Jones, Phyllis (b.1918)
Phyllis Jones was born in 1918 and raised on a farm in Burrowbridge, a village on the Somerset levels situated between Glastonbury and Taunton. Burrowbridge is situated on the banks of the River Parrett and Phyllis remembers eating salmon caught from the river, as well as elvers [young eels], which were cooked in a pan with eggs. In this clip Phyllis discusses food, and the significance of funerals in village life.
A funeral procession in Hatch Beauchamp. Funerals were important occasions in Somerset village life. A funeral procession in Hatch Beauchamp. Funerals were important occasions in Somerset village life.
Sound File
Listen to Phyllis Jones - 1.66MB Duration 3:37 min.

AH: So your grandmother would pack up teas?


PJ: Yes, pack up sandwiches of bread and jam, bread and butter and jam, they’d make their own butter then, and they never had thermoses then, they either sent the tea, if it was a long way, out in bottles, or they would take a kettle and a tripod and make it out in the field.


AH: If it went in bottles, would the tea be cold?


PJ: We put it in hot and then wrapped it in paper or wrapped it in sacks to keep them hot.


AH: And what about lunch-time?


PJ: Well, if they were a long way away they would take their lunch, the men would take their lunch with them.  And then they packed them up bread and cheese, mostly, or else they fried the fat bacon and made bacon sandwiches.


AH: But if they were close to the farm?


PJ: They would come in, and that would either be roast beef or something, whatever was cooking.  They used to do a lot on the open fire, of big pots of stew.

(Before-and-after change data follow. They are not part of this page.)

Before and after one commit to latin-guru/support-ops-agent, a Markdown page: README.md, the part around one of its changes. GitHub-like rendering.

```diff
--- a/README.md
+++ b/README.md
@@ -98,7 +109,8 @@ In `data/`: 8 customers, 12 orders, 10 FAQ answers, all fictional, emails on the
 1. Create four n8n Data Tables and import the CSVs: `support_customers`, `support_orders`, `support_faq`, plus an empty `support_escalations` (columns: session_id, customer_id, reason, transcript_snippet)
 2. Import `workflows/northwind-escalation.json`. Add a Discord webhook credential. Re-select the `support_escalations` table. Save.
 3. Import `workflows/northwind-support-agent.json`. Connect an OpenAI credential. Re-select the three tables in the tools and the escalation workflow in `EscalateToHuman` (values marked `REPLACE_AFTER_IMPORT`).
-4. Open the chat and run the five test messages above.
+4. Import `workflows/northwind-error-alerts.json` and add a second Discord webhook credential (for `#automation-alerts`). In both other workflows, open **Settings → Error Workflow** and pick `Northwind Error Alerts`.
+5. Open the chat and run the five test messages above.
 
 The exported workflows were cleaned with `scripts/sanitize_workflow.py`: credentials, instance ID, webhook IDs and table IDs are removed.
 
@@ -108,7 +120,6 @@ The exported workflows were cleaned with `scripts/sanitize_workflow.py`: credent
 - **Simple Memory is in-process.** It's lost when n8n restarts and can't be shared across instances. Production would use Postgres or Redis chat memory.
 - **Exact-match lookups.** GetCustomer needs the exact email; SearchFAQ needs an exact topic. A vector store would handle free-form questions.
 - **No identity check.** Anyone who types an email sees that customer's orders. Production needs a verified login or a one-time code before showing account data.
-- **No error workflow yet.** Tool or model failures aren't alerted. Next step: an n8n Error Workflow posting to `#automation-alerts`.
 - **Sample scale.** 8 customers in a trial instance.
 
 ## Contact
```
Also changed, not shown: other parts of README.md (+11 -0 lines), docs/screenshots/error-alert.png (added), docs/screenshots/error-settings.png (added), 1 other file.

AH: You were going to tell me about the funeral.


PJ: Well, everybody had to be in black, even their hankies were white edged with black or with black strips, and white shirts.  And everybody had a black bowler, the men did, and most of the women had black veils.  And they would have this funeral, and they would go to the funeral, but the women had to get a terrific meal ready for them when they come back, and they would have the house full of relatives, every relative whatever you heard of was dug up and would come to the funeral.


AH: At the service, was it just men, or was it both men and women?


PJ: Men and women, and all in black, everything had to be black.


AH: Did the children go as well?


PJ: No, I never remember going to a funeral, but we all had to stay home.  But we were put in black as well, and all the blinds was drawn until the corpse was buried.  When the corpse was buried, all the blinds were put up.  You had to have your oil lamps on, because we had to use oil lamps then.  We used to have all this going, and the women had to get women in, in there was women about the villages that would do nothing else but prepare for funerals, this is what they used to do.


There was always three women in our village used to do all this, and used to come and lay the people out when they died.  And then they’d come back and they would start drinking, and the men would drink and drink and drink.  Always they had to have a good feed and they would eat and eat and stay until late in hours, but they always had to drink.

Copyright Information
Copyright. This recording was made by Ann Heeley in June 1980. Photograph ©SRO. For access to full interview please contact the Somerset Heritage Centre.